We love finding quirky pop-up exhibits in New York City, and we were recently excited to discover one in an empty lot at 49 East Houston Street! The exhibit, created by Steve Stollman, is small but honors something big—people who have shown bravery in challenging some of the most pressing social and political issues of their times. The exhibit will be there until September 15, honoring the “Mulberry Street Gang” consisting of Jacob Riis, Teddy Roosevelt, Nikola Tesla, Mark Twain, and Joseph Keppler (founder of the barrier-breaking, satirical Puck magazine).

These individuals, some of whom knew each other, all worked in the neighborhood at some point and are united by their dedication to social improvement. By displaying the courage it took for “The Mulberry Street Gang” to challenge New York City’s political and social issues in their bold, unapologetic ways, the exhibit aims to inspire visitors to similarly unite and take action on today’s most pressing injustices.

The lot that’s home to The Mulberry Street Gang is on sale as a 14-story development site, and the exhibit makes creative and efficient use of the space, which is covered in cartoons, posters, clippings, photos, caricatures, and old magazine covers. Stollman himself once owned the Houston Street lot and ran a business from there, but sold the property in 2008, hoping to return to the ground floor after construction. However, things didn’t work out, and he now has an offer requiring him to find a new buyer by September 15.

All of the people featured in the exhibit had connections to New York City and stood up to social and political injustice. For instance, Nicola Tesla (friends with Mark Twain) had a lab on Houston Street, Puck magazine was published in the adjacent Puck building, Teddy Roosevelt was once police commissioner in the neighborhood, and of course, Jacob Riis contributed to New York City with his photography.

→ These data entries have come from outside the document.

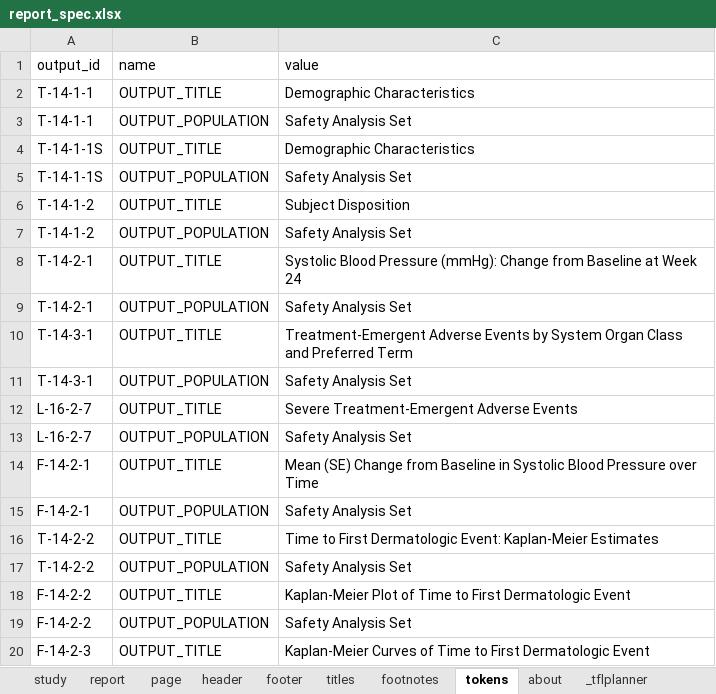
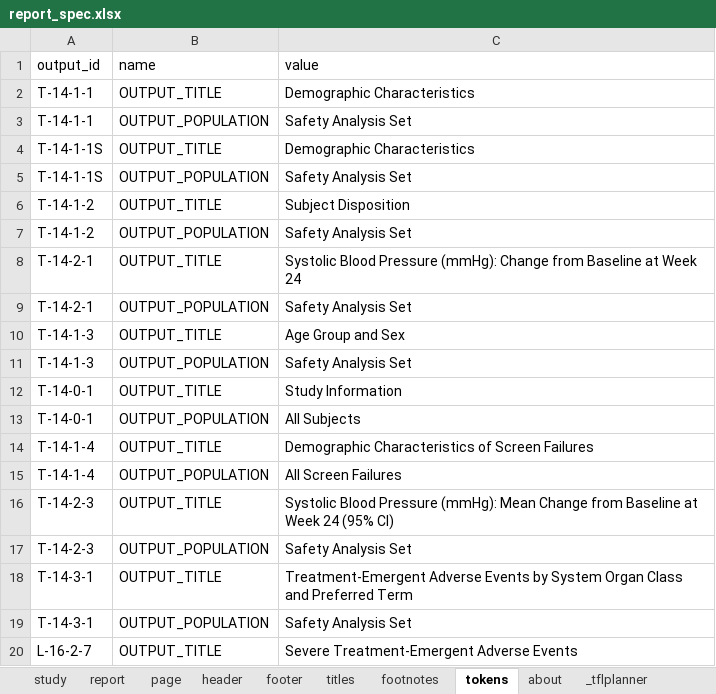
Before and after one commit to ichirio/tflplanner, an Excel workbook: inst/sample/SAMPLE-01/spec/report_spec.xlsx, sheet tokens, drawn as a sheet; only a part is shown; the shorter side is filled out with more unchanged rows; values as stored, in another font and other column widths than the file's, no borders; the diff names each change by its address in the sheet, - before the commit and + after, or states it on an @@ line.

```diff
--- a/inst/sample/SAMPLE-01/spec/report_spec.xlsx (sheet tokens)
+++ b/inst/sample/SAMPLE-01/spec/report_spec.xlsx (sheet tokens)
+row 10: T-14-1-3 | OUTPUT_TITLE | Age Group and Sex
+row 11: T-14-1-3 | OUTPUT_POPULATION | Safety Analysis Set
+row 12: T-14-0-1 | OUTPUT_TITLE | Study Information
+row 13: T-14-0-1 | OUTPUT_POPULATION | All Subjects
+row 14: T-14-1-4 | OUTPUT_TITLE | Demographic Characteristics of Screen Failures
+row 15: T-14-1-4 | OUTPUT_POPULATION | All Screen Failures
+row 16: T-14-2-3 | OUTPUT_TITLE | Systolic Blood Pressure (mmHg): Mean Change from Baseline at Week 24 (95% CI)
+row 17: T-14-2-3 | OUTPUT_POPULATION | Safety Analysis Set
```
Also changed, not shown: sheet footer, sheet _tflplanner, inst/sample/SAMPLE-01/spec/table_spec.xlsx, 5 other files.
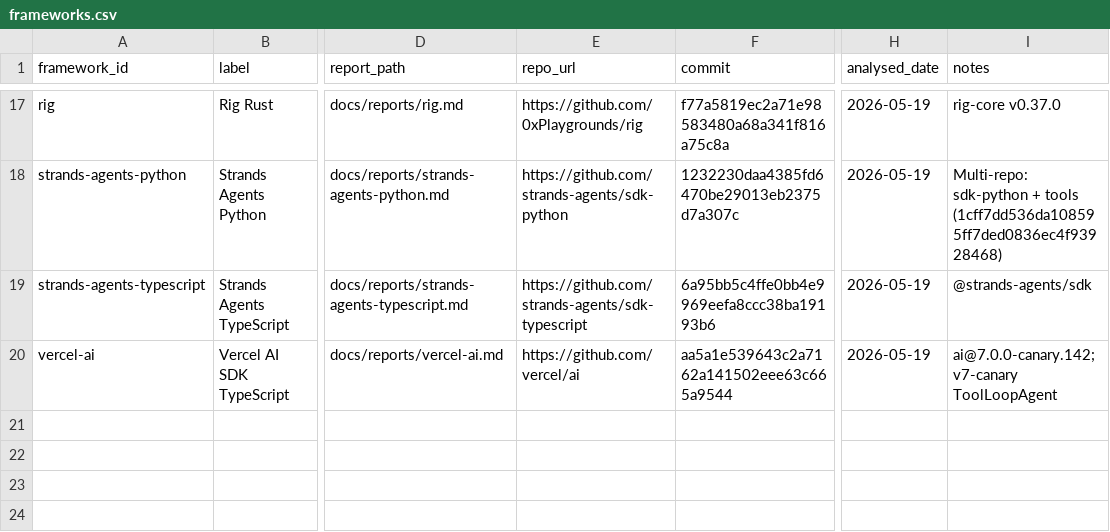
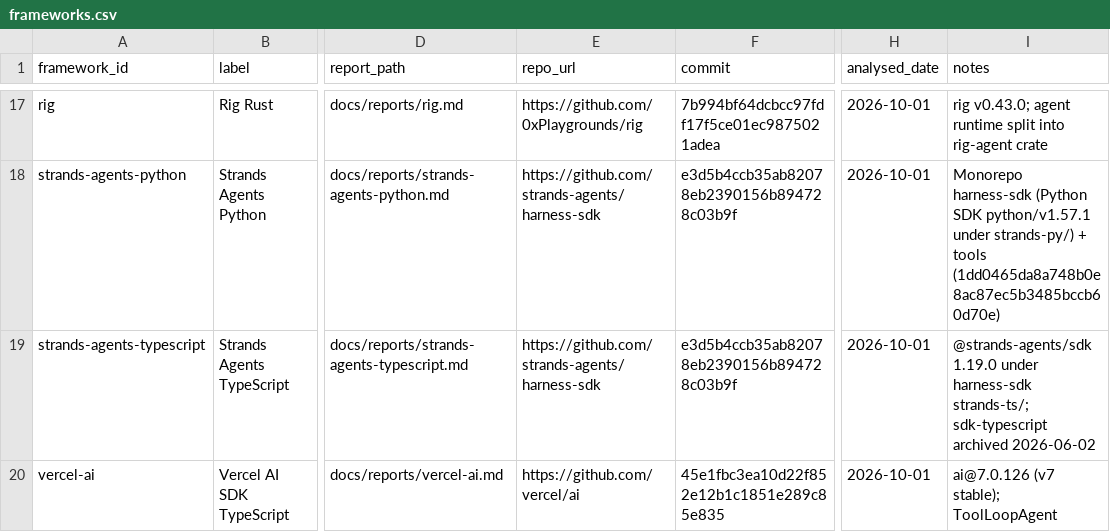
Before and after one commit to nmvalera/ai-framework-benchmark, a CSV file: docs/data/frameworks.csv, drawn as a sheet; only a part is shown, gaps mark what is left out; the diff covers the shown part only; the diff names each change by its address in the sheet, - before the commit and + after, or states it on an @@ line.

```diff
--- a/docs/data/frameworks.csv
+++ b/docs/data/frameworks.csv
-F17 (commit): f77a5819ec2a71e98583480a68a341f816a75c8a
+F17 (commit): 7b994bf64dcbcc97fdf17f5ce01ec9875021adea
-H17:H20 (analysed_date): 2026-05-19
+H17:H20 (analysed_date): 2026-10-01
-I17 (notes): rig-core v0.37.0
+I17 (notes): rig v0.43.0; agent runtime split into rig-agent crate
-E18 (repo_url): https://github.com/strands-agents/sdk-python
+E18 (repo_url): https://github.com/strands-agents/harness-sdk
-F18 (commit): 1232230daa4385fd6470be29013eb2375d7a307c
+F18 (commit): e3d5b4ccb35ab82078eb2390156b894728c03b9f
-I18 (notes): Multi-repo: sdk-python + tools (1cff7dd536da108595ff7ded0836ec4f93928468)
+I18 (notes): Monorepo harness-sdk (Python SDK python/v1.57.1 under strands-py/) + tools (1dd0465da8a748b0e8ac87ec5b3485bccb60d70e)
-E19 (repo_url): https://github.com/strands-agents/sdk-typescript
+E19 (repo_url): https://github.com/strands-agents/harness-sdk
-F19 (commit): 6a95bb5c4ffe0bb4e9969eefa8ccc38ba19193b6
+F19 (commit): e3d5b4ccb35ab82078eb2390156b894728c03b9f
-I19 (notes): @strands-agents/sdk
+I19 (notes): @strands-agents/sdk 1.19.0 under harness-sdk strands-ts/; sdk-typescript archived 2026-06-02
-F20 (commit): aa5a1e539643c2a7162a141502eee63c665a9544
+F20 (commit): 45e1fbc3ea10d22f852e12b1c1851e289c85e835
-I20 (notes): ai@7.0.0-canary.142; v7-canary ToolLoopAgent
+I20 (notes): ai@7.0.126 (v7 stable); ToolLoopAgent
```
Also changed, not shown: 46 edited cells elsewhere in this file, 2 other files.
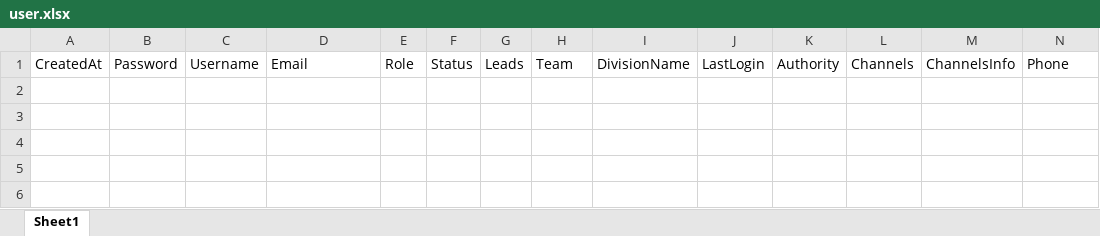
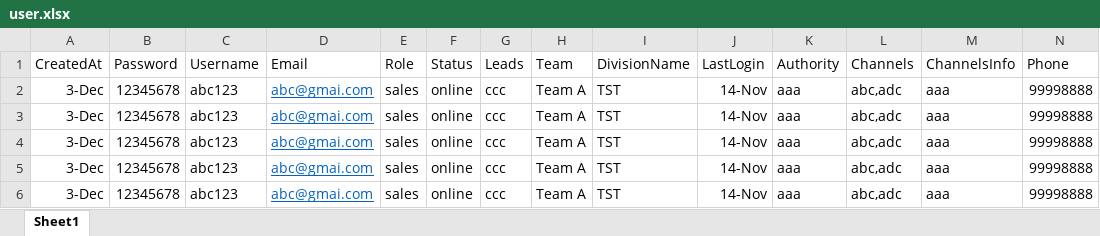
Before and after one commit to LUNTNT/XLXSToJson, an Excel workbook: xlsxtemplate/user.xlsx, sheet Sheet1, drawn as a sheet; values as stored, in another font and other column widths than the file's, no borders; the diff names each change by its address in the sheet, - before the commit and + after, or states it on an @@ line.

```diff
--- a/xlsxtemplate/user.xlsx (sheet Sheet1)
+++ b/xlsxtemplate/user.xlsx (sheet Sheet1)
+row 2: 3-Dec | 12345678 | abc123 | abc@gmai.com | sales | online | ccc | Team A | TST | 14-Nov | aaa | abc,adc | aaa | 99998888
+row 3: 3-Dec | 12345678 | abc123 | abc@gmai.com | sales | online | ccc | Team A | TST | 14-Nov | aaa | abc,adc | aaa | 99998888
+row 4: 3-Dec | 12345678 | abc123 | abc@gmai.com | sales | online | ccc | Team A | TST | 14-Nov | aaa | abc,adc | aaa | 99998888
+row 5: 3-Dec | 12345678 | abc123 | abc@gmai.com | sales | online | ccc | Team A | TST | 14-Nov | aaa | abc,adc | aaa | 99998888
+row 6: 3-Dec | 12345678 | abc123 | abc@gmai.com | sales | online | ccc | Team A | TST | 14-Nov | aaa | abc,adc | aaa | 99998888
```
Also changed, not shown: 2 other files.
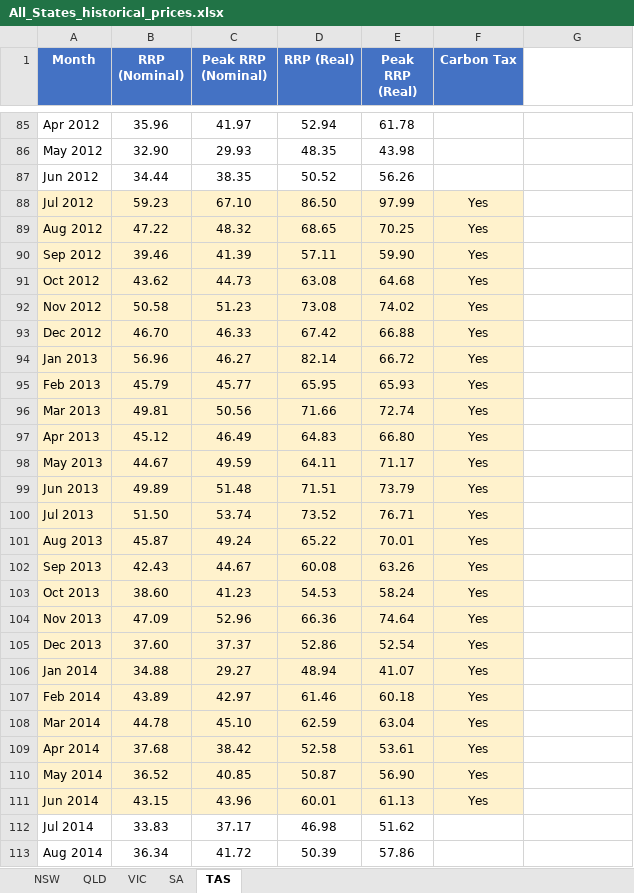
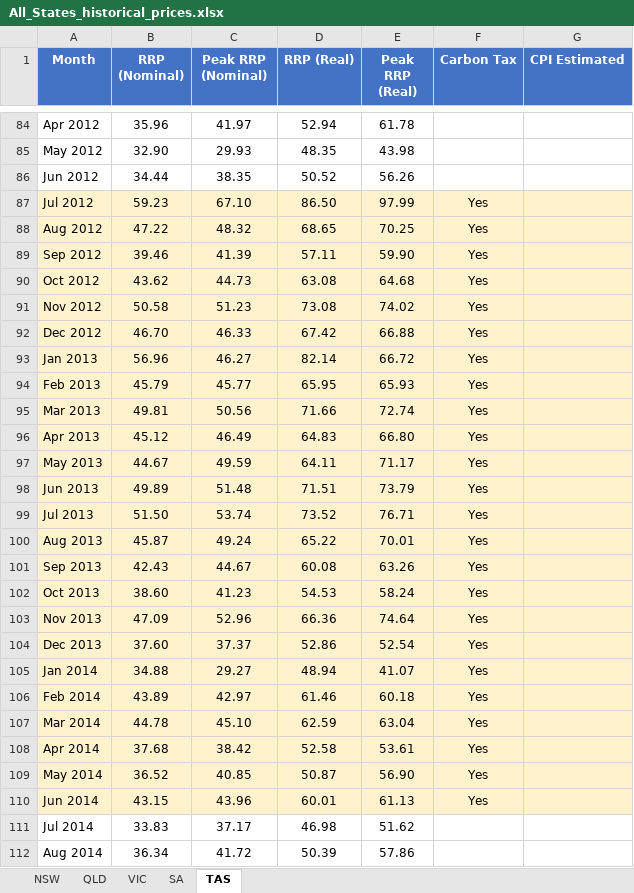
Before and after one commit to cutout-z/aemo-historical-prices, an Excel workbook: outputs/All_States_historical_prices.xlsx, sheet TAS, drawn as a sheet; only a part is shown, gaps mark what is left out; values as stored, in another font and other column widths than the file's, no borders; addresses are those after the commit; the diff covers the shown part only; the diff names each change by its address in the sheet, - before the commit and + after, or states it on an @@ line.

```diff
--- a/outputs/All_States_historical_prices.xlsx (sheet TAS)
+++ b/outputs/All_States_historical_prices.xlsx (sheet TAS)
-G1: (empty)
+G1: CPI Estimated
-G1 fill: none
+G1 fill: #4472C4
-G87:G110 fill: none
+G87:G110 fill: #FFF2CC
```
Also changed, not shown: 1 removed row and 3 edited cells elsewhere in this sheet, sheet VIC, sheet NSW, sheet QLD, sheet SA, outputs/NSW_historical_prices.xlsx, outputs/QLD_historical_prices.xlsx, 4 other files.
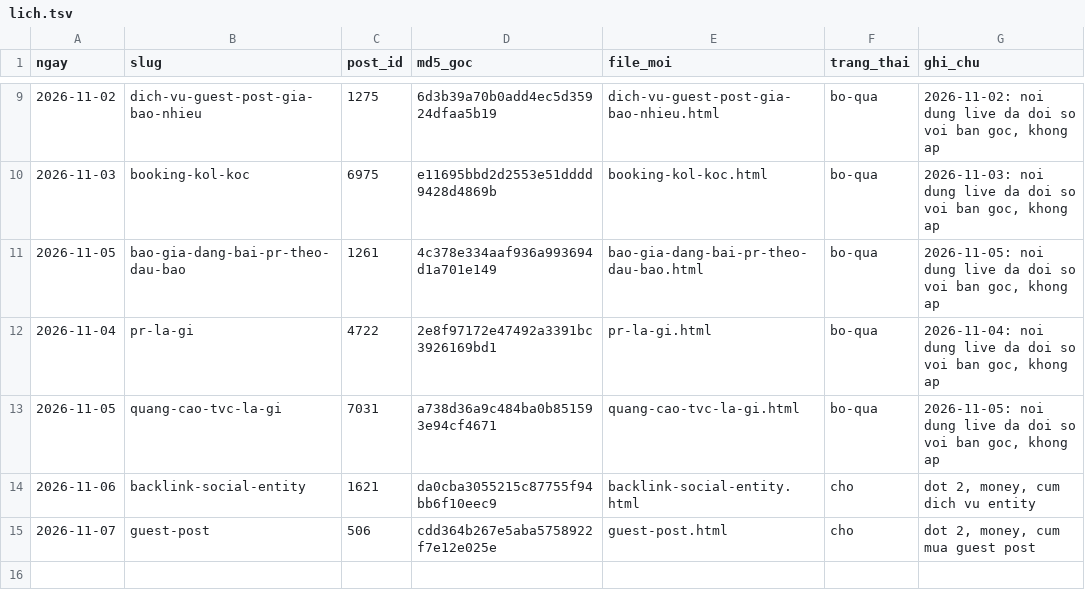
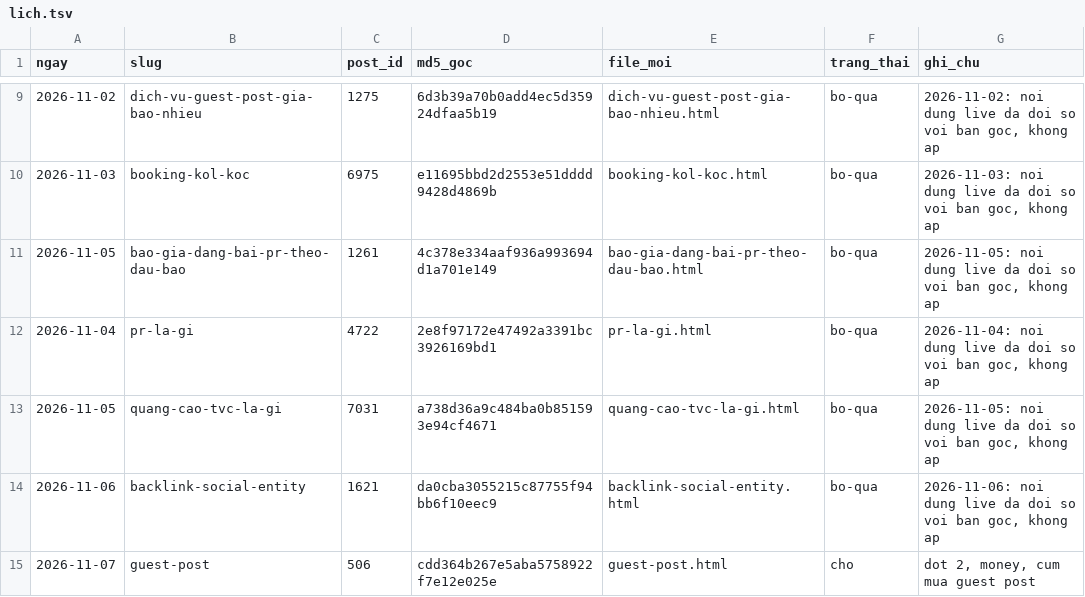
Before and after one commit to paolodinho/digicomvn, a TSV file: content/toi-uu-2026-10-29/lich.tsv, drawn as a sheet; only a part is shown, gaps mark what is left out.

```diff
--- a/content/toi-uu-2026-10-29/lich.tsv
+++ b/content/toi-uu-2026-10-29/lich.tsv
@@ -13,3 +13,3 @@ ngay	slug	post_id	md5_goc	file_moi	trang_thai	ghi_chu
 2026-11-05	quang-cao-tvc-la-gi	7031	a738d36a9c484ba0b851593e94cf4671	quang-cao-tvc-la-gi.html	bo-qua	2026-11-05: noi dung live da doi so voi ban goc, khong ap
-2026-11-06	backlink-social-entity	1621	da0cba3055215c87755f94bb6f10eec9	backlink-social-entity.html	cho	dot 2, money, cum dich vu entity
+2026-11-06	backlink-social-entity	1621	da0cba3055215c87755f94bb6f10eec9	backlink-social-entity.html	bo-qua	2026-11-06: noi dung live da doi so voi ban goc, khong ap
 2026-11-07	guest-post	506	cdd364b267e5aba5758922f7e12e025e	guest-post.html	cho	dot 2, money, cum mua guest post
```
Also changed, not shown: 26 other files.
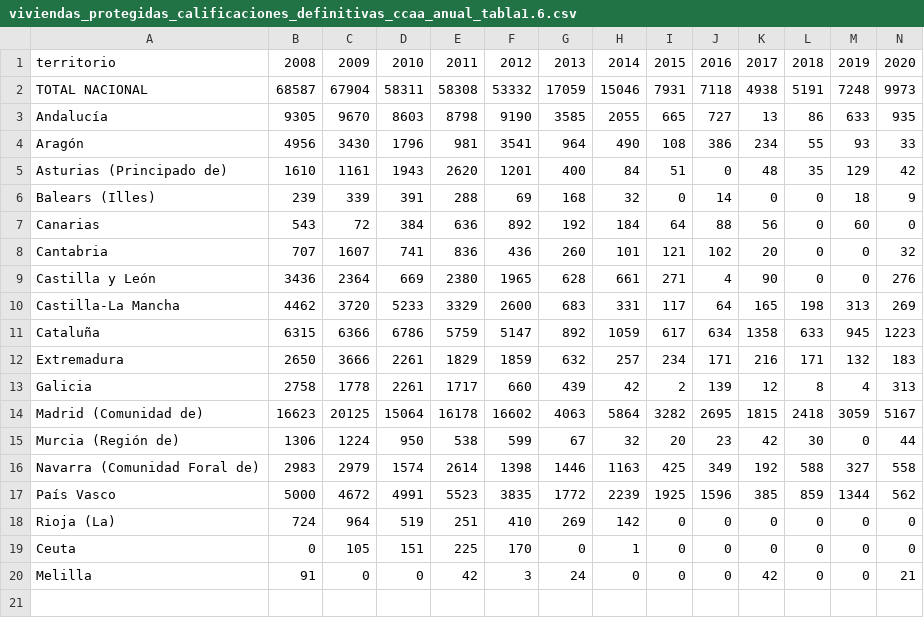
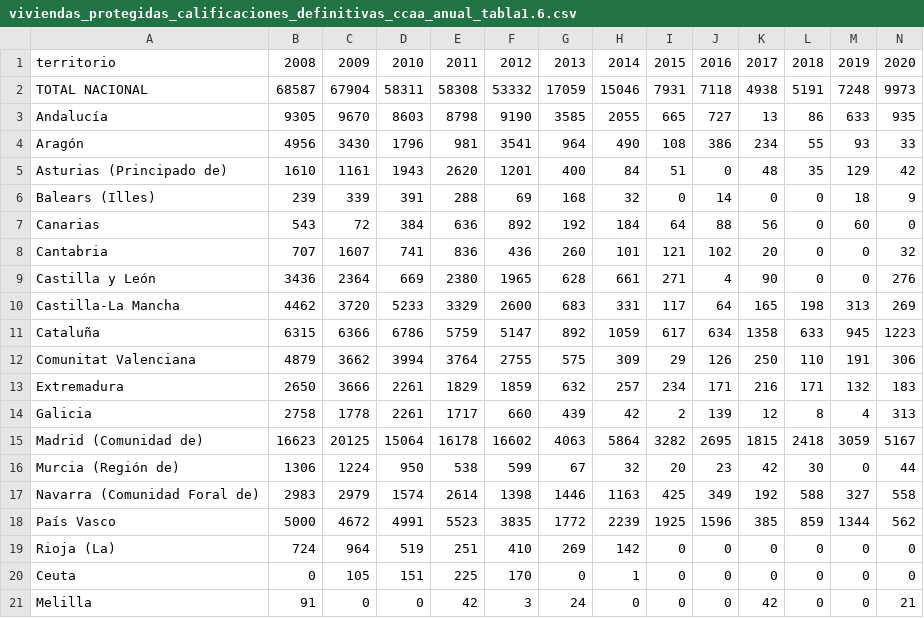
Before and after one commit to Josepe04/vivienda-espana-dashboard, a CSV file: datos_raw/transportes_vivienda/viviendas_protegidas_calificaciones_definitivas_ccaa_anual_tabla1.6.csv, drawn as a sheet; only a part is shown; rows hold the shown columns only; the diff names each change by its address in the sheet, - before the commit and + after, or states it on an @@ line.

```diff
--- a/datos_raw/transportes_vivienda/viviendas_protegidas_calificaciones_definitivas_ccaa_anual_tabla1.6.csv
+++ b/datos_raw/transportes_vivienda/viviendas_protegidas_calificaciones_definitivas_ccaa_anual_tabla1.6.csv
+row 12: Comunitat Valenciana | 4879 | 3662 | 3994 | 3764 | 2755 | 575 | 309 | 29 | 126 | 250 | 110 | 191 | 306
```
Also changed, not shown: 6 other files.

The exhibit heavily features the work of Puck magazine—and for good reason. With its cartoons, caricatures, and satire of all kinds, Puck magazine was not only outrageously funny, but tremendously influential. From 1877-1917, it compelled corrupt, Gilded Age politicians of the time to focus on important issues affecting people everyday and influenced the future of social and political satire, seen today in other humor publications and comedians like Stephen Colbert.

As you might have guessed, the magazine was named after the conniving Shakespearean character “Puck” from A Midsummer’s Night Dream, with the magazine’s masthead reading Puck’s famous saying,”What fools these mortals be!”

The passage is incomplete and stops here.